Your business may fall into Small and medium enterprises (SMEs) category; though often lack resources and are buffeted by unpredictable events, your smallness means nimble.
Your business have flexibility — both in redeploying resources and changing goals. This can lead to innovation.
Recombine your resources to solve new problems, be able to imagine new possibilities for what you already have.
For example, the founder of a remittance company, who could not afford to hire more staff, created a mobile app for customers to wire money without queuing at the shop, thereby eliminating the endless queues and chaos during peak periods.
Another one, offering a university application advisory service, started off with little expertise but tapped every industry expert, vendor of educational resources and college representatives they could, and built up structured processes from scratch.
A start-up wanted to rent iPads to tour companies. There is no or little demand. Talking to a banker during an event, it struck on the idea of developing an app and renting iPads for paperless conferences.

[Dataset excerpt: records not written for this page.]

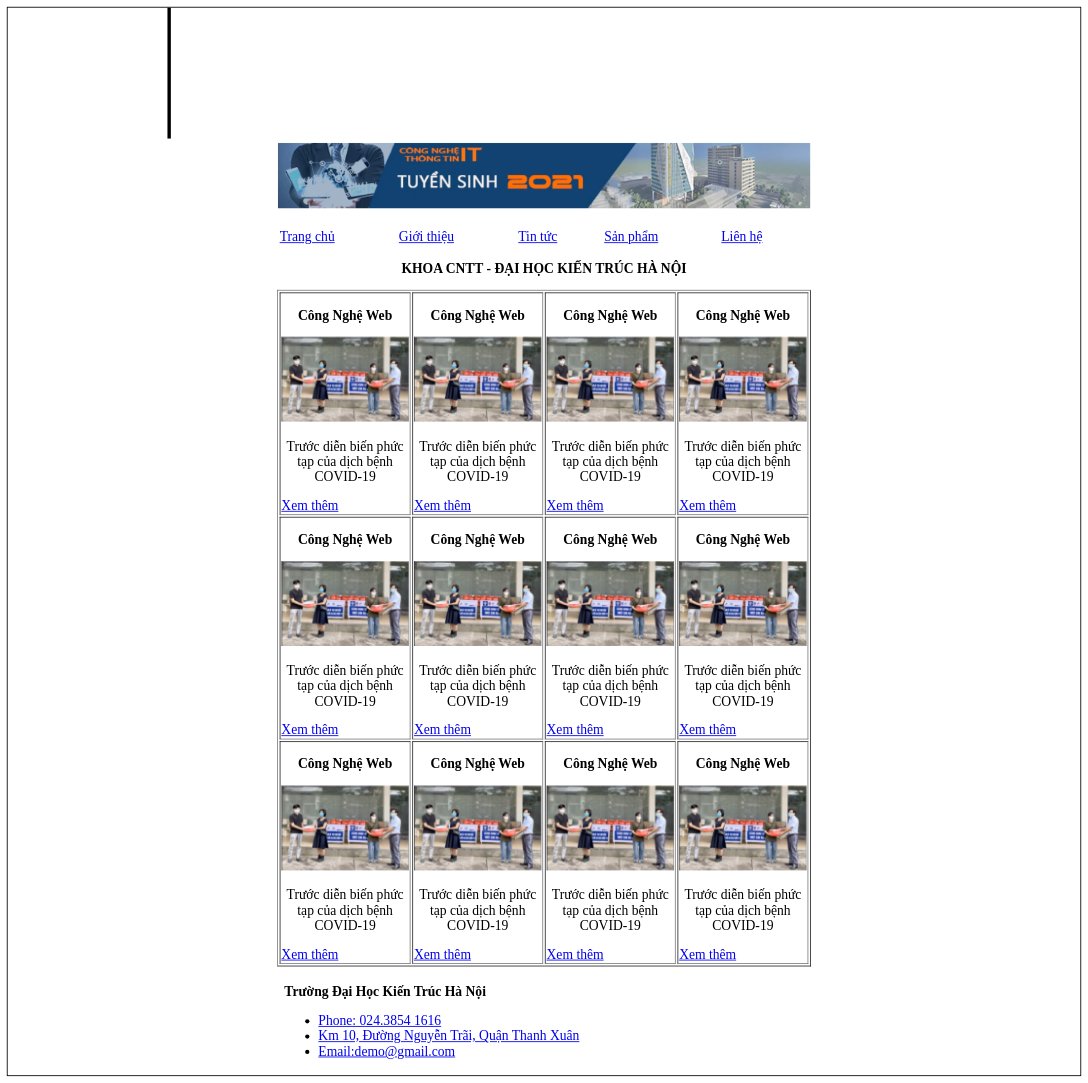
Repository: longtn213/Frond_end_HTML-CSS
Page: Front-End/Demohtml/baitapbuoi2.html
These files come from the project's save history. The page is drawn as it stood at one moment and after the next save; the edit follows.
The browser window is 1280 px wide. The pictures show the whole page, at 85% of full size.

Above is the page before, as saved 2021-09-09 14:46:18.

### Front-End/Demohtml/baitapbuoi2.html
<!DOCTYPE html>
<html>

<head>
	<meta charset="utf-8">
	<title>Bai tap</title>
	<style type="text/css">
		bdy {
			width: 30%;
			margin: 0 auto;
		}
	</style>
</head>

<body style="border: 1px solid #000;">
	<div class="ngancach" style="display: inline-block; padding-top:150px ; margin-left: 188px;;border: 2px solid #000;">

	</div>
	<center>
		<img class="anhtop" width="628px" src="./img/slider.png"">
	</center>
		<br>
        <center>
            <table width=" 628px">
		<tr>
			<td>
				<a href="#">Trang chủ</a>
			</td>
			<td>
				<a href="#">Giới thiệu</a>
			</td>
			<td>
				<a href="#">Tin tức</a>
			</td>
			<td>
				<a href="#">Sản phẩm</a>
			</td>
			<td>
				<a href="#">Liên hệ</a>
			</td>
		</tr>
		</table>
	</center>



	<center>
		<p>
			<b>
				KHOA CNTT - ĐẠI HỌC KIẾN TRÚC HÀ NỘI
			</b>
		</p>
		<table width="100px" border="1">
			<tr>
				<td>
					<center>
						<p>
							<b>Công Nghệ Web</b>
						</p>
						<img src="/img/img1.png" width="150px" height="100px"><br>
						<p>
							Trước diễn biến phức tạp của dịch bệnh COVID-19
						</p>
					</center>
					<a href="#">Xem thêm</a>
				</td>
				<td>
					<center>
						<p>
							<b>Công Nghệ Web</b>
						</p>
						<img src="/img/img1.png" width="150px" height="100px"><br>
						<p>
							Trước diễn biến phức tạp của dịch bệnh COVID-19
						</p>
					</center>
					<a href="#">Xem thêm</a>
				</td>
				<td>
					<center>
						<p>
							<b>Công Nghệ Web</b>
						</p>
						<img src="/img/img1.png" width="150px" height="100px"><br>
						<p>
							Trước diễn biến phức tạp của dịch bệnh COVID-19
						</p>
					</center>
					<a href="#">Xem thêm</a>
				</td>
				<td>
					<center>
						<p>
							<b>Công Nghệ Web</b>
						</p>
						<img src="/img/img1.png" width="150px" height="100px"><br>
						<p>
							Trước diễn biến phức tạp của dịch bệnh COVID-19
						</p>
					</center>
					<a href="#">Xem thêm</a>
				</td>
			</tr>
			<tr>
				<td>
					<center>
						<p>
							<b>Công Nghệ Web</b>
						</p>
						<img src="/img/img1.png" width="150px" height="100px"><br>
						<p>
							Trước diễn biến phức tạp của dịch bệnh COVID-19
						</p>
					</center>
					<a href="#">Xem thêm</a>
				</td>
				<td>
					<center>
						<p>
							<b>Công Nghệ Web</b>
						</p>
						<img src="/img/img1.png" width="150px" height="100px"><br>
						<p>
							Trước diễn biến phức tạp của dịch bệnh COVID-19
						</p>
					</center>
					<a href="#">Xem thêm</a>
				</td>
				<td>
					<center>
						<p>
							<b>Công Nghệ Web</b>
						</p>
						<img src="/img/img1.png" width="150px" height="100px"><br>
						<p>
							Trước diễn biến phức tạp của dịch bệnh COVID-19
						</p>
					</center>
					<a href="#">Xem thêm</a>
				</td>
				<td>
					<center>
						<p>
							<b>Công Nghệ Web</b>
						</p>
						<img src="/img/img1.png" width="150px" height="100px"><br>
						<p>
							Trước diễn biến phức tạp của dịch bệnh COVID-19
						</p>
					</center>
					<a href="#">Xem thêm</a>
				</td>
			</tr>
			<tr>
				<td>
					<center>
						<p>
							<b>Công Nghệ Web</b>
						</p>
						<img src="/img/img1.png" width="150px" height="100px"><br>
						<p>
							Trước diễn biến phức tạp của dịch bệnh COVID-19
						</p>
					</center>
					<a href="#">Xem thêm</a>
				</td>
				<td>
					<center>
						<p>
							<b>Công Nghệ Web</b>
						</p>
						<img src="/img/img1.png" width="150px" height="100px"><br>
						<p>
							Trước diễn biến phức tạp của dịch bệnh COVID-19
						</p>
					</center>
					<a href="#">Xem thêm</a>
				</td>
				<td>
					<center>
						<p>
							<b>Công Nghệ Web</b>
						</p>
						<img src="/img/img1.png" width="150px" height="100px"><br>
						<p>
							Trước diễn biến phức tạp của dịch bệnh COVID-19
						</p>
					</center>
					<a href="#">Xem thêm</a>
				</td>
				<td>
					<center>
						<p>
							<b>Công Nghệ Web</b>
						</p>
						<img src="/img/img1.png" width="150px" height="100px"><br>
						<p>
							Trước diễn biến phức tạp của dịch bệnh COVID-19
						</p>
					</center>
					<a href="#">Xem thêm</a>
				</td>
			</tr>
		</table>
		<br>
		<table width="628px">
			<tr>
				<td colspan="3">
				</td>
				<td colspan="2">
					<b>Trường Đại Học Kiến Trúc Hà Nội</b>
					<ul>
						<li>
							<a href="#">Phone: 024.3854 1616</a>
						</li>
						<li>
							<a href="#">Km 10, Đường Nguyễn Trãi, Quận Thanh Xuân</a>
						</li>
						<li>
							<a href="#">Email:demo@gmail.com</a>
						</li>
					</ul>
				</td>
			</tr>
		</table>
	</center>





</body>

</html>

After the next save:
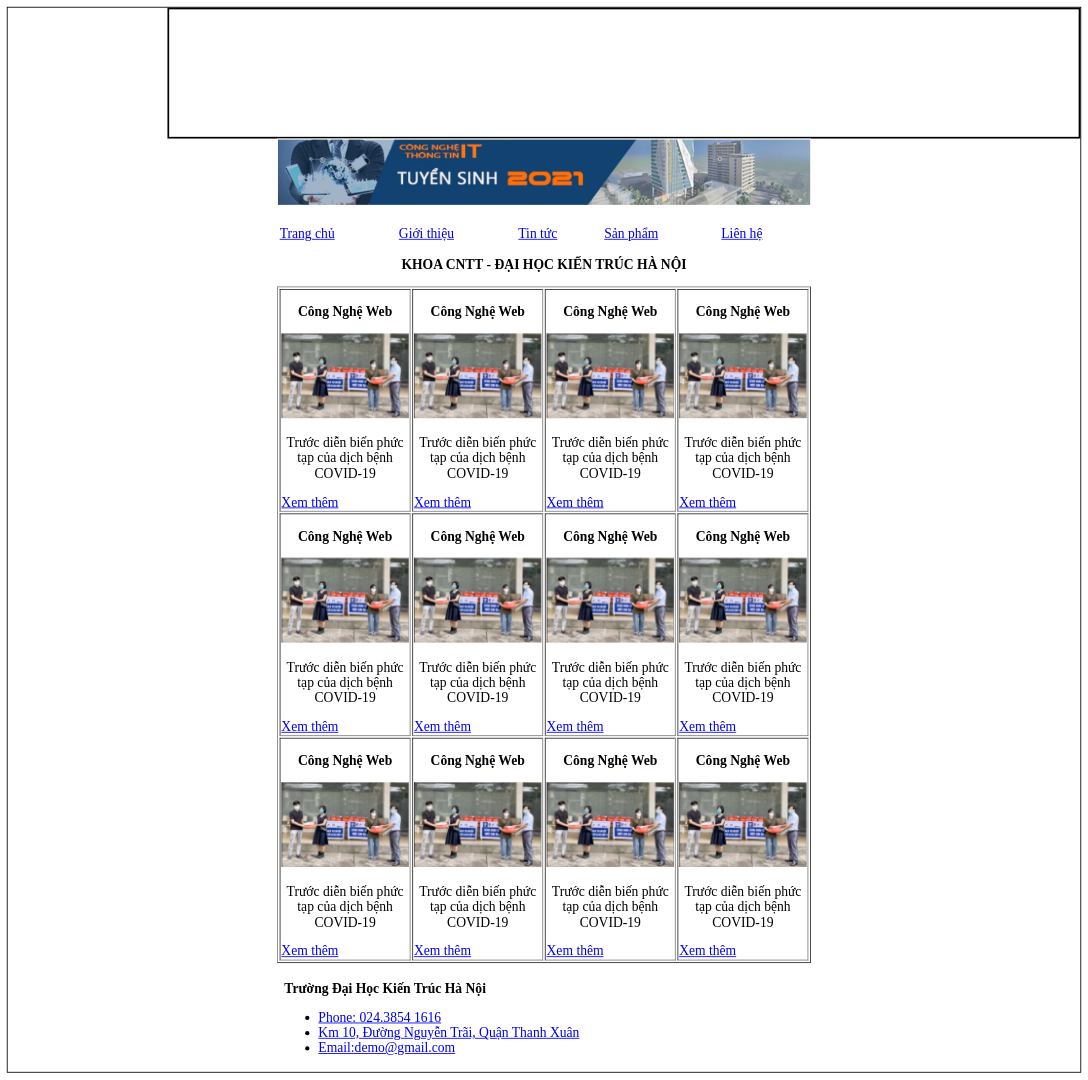
Saved 17 s later.
--- a/Front-End/Demohtml/baitapbuoi2.html
+++ b/Front-End/Demohtml/baitapbuoi2.html
@@ -13,7 +13,7 @@
 </head>
 
 <body style="border: 1px solid #000;">
-	<div class="ngancach" style="display: inline-block; padding-top:150px ; margin-left: 188px;;border: 2px solid #000;">
+	<div class="ngancach" style="display: block; padding-top:150px ; margin-left: 188px;;border: 2px solid #000;">
 
 	</div>
 	<center>

After the save that followed:
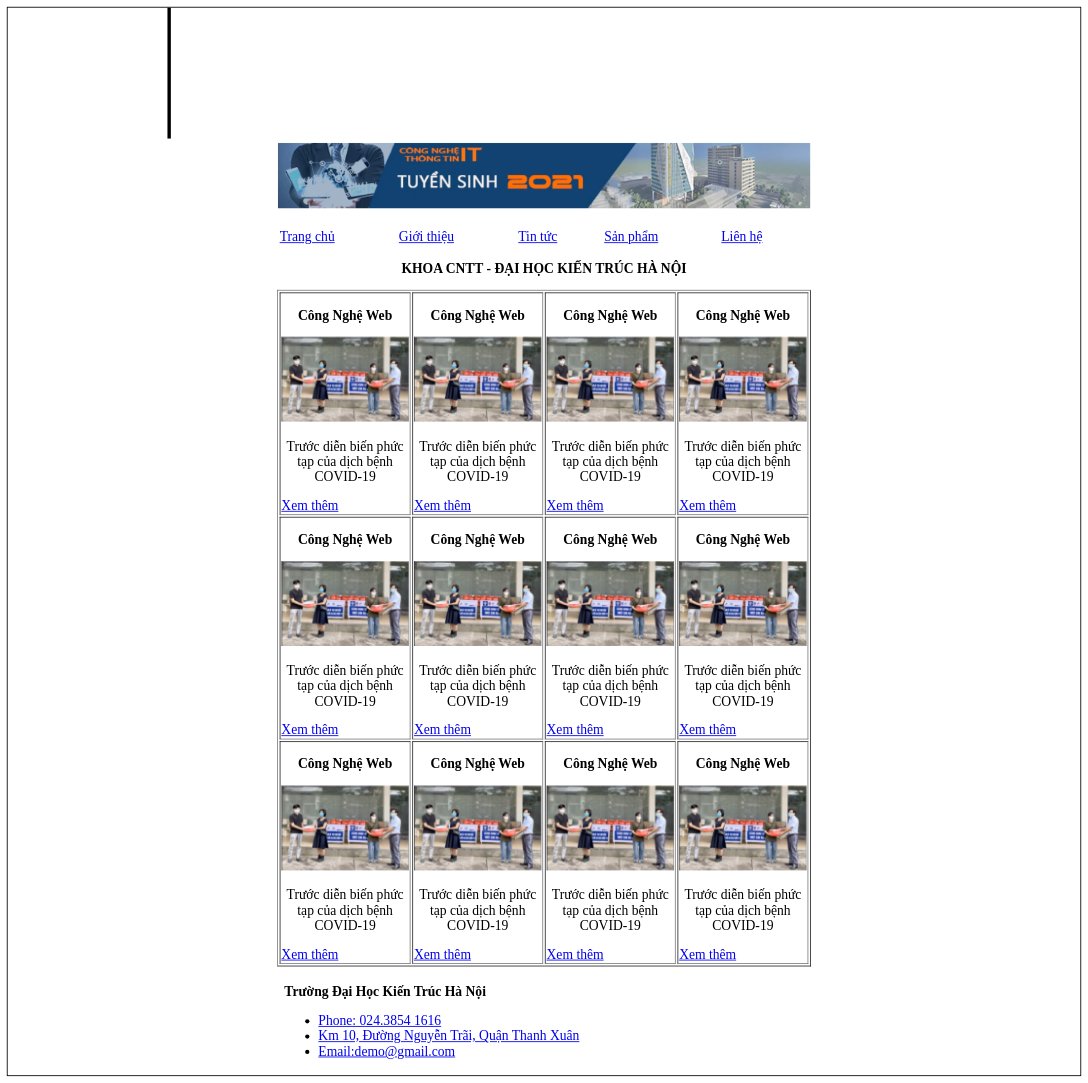
Saved 13 s later.
--- a/Front-End/Demohtml/baitapbuoi2.html
+++ b/Front-End/Demohtml/baitapbuoi2.html
@@ -13,7 +13,7 @@
 </head>
 
 <body style="border: 1px solid #000;">
-	<div class="ngancach" style="display: block; padding-top:150px ; margin-left: 188px;;border: 2px solid #000;">
+	<div class="ngancach" style="display: inline-block; padding-top:150px ; margin-left: 188px;;border: 2px solid #000;">
 
 	</div>
 	<center>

The team developed a prototype within a month, combining their existing resources, and pitched the idea to the bank, securing their first, and subsequently recurring, client, allowing them to launch the service.
Contingencies are unpredictable and somewhat random events, often part-and-parcel of what entrepreneurs have to deal with. Innovative entrepreneurs turn lemons into lemonade by converting challenges into new opportunities.
For example, SME, developing an easy-to-use home machine with limited features for older diabetic patients to monitor the condition of their blood vessels.
However, patients were not interested in monitoring their own blood vessels.
On the other hand, nurses who were in charge of monitoring the dialysis process were keen on a monitoring device that could alert them of any abnormalities.
The team quickly changed their target product and market from a simple home device for dialysis patients to a more professional device with a range of features for nurses.
Another example is a company, manufacturing temperature sensors and thermowells.
They had a temperature sensor, causing (may be due to the vibration) significant amount of customer complaints. Such vibrations were common among the products in the market, but the company came up with a new vibration-proof sensor that has drawn new customers.
The elimination of vibration also removed other problems that tended to result in customer complaints and servicing, thus improving productivity.
Be Willing to Cannibalise Existing Investments
Those companies that are more willing to cannibalise existing investments are able to more effectively exploit new contingencies.
For example, a game-developer company originally had a grand vision of producing a game that allows the player to progress in a non-linear fashion.
As the company developed the product, it realised that non-linear progress would generate an unlimited number of routes that users would take. This would require the company to develop an endless number of routes and mechanisms within the game.
This was not feasible. The entrepreneur abandoned the project but recombined existing resources into a new game that did not allow users to move in non-linear ways, but highlighted the strengths of the game mechanics — fast-paced and exciting functions. The new game was voted to be launched in a crowd-sourced gaming site (which votes on whether a game should be launched), and even received an award.
Entrepreneurs need to be flexible in abandoning projects when such an action is called for, regardless of the amount already invested into the project.
In another example, a firm was developing a med-tech device targeted at developing countries.
The entrepreneur’s team, based in the United States, was unsuccessful in securing investments from venture capital (VC) funds from the country. In a chance encounter, the entrepreneur met a VC investor in India, who wished to invest in the company, on the condition that the company moved to India.
The company realised that this was a good opportunity to gain the required investments and be based in a target market. But it meant forgoing the investments in people and networks the team had cultivated in the US.
The team decided to take the opportunity, even though it meant that they would need to build a new employee team in India, as most of the US employees were not willing to move. It was only because of the company’s willingness to cannibalise its existing investments that allowed the company to move to the next phase of expansion.
While researching ideas, entrepreneurs may develop ones that are not immediately useful, but might be worth considering in future.
For example, an equipment repair company mooted the idea of developing software to monitor the conditions of customers’ equipment, to facilitate equipment maintenance. However, the cost of developing this software was prohibitive.
Nevertheless, they continued to cultivate this option by sending staff for training in the related domain. When felt that the technology was sufficiently mature, the company became one of the first to market with such a software.
Join us at Pathfinders, for flashing your ideas, sharing views, and move forward.
Suresh Shah, Pathfinders Enterprise
Few examples above, are collected from writes of Boh Wai Fong, an associate professor of IT and Operations management, Nanyang Business School, in Singapore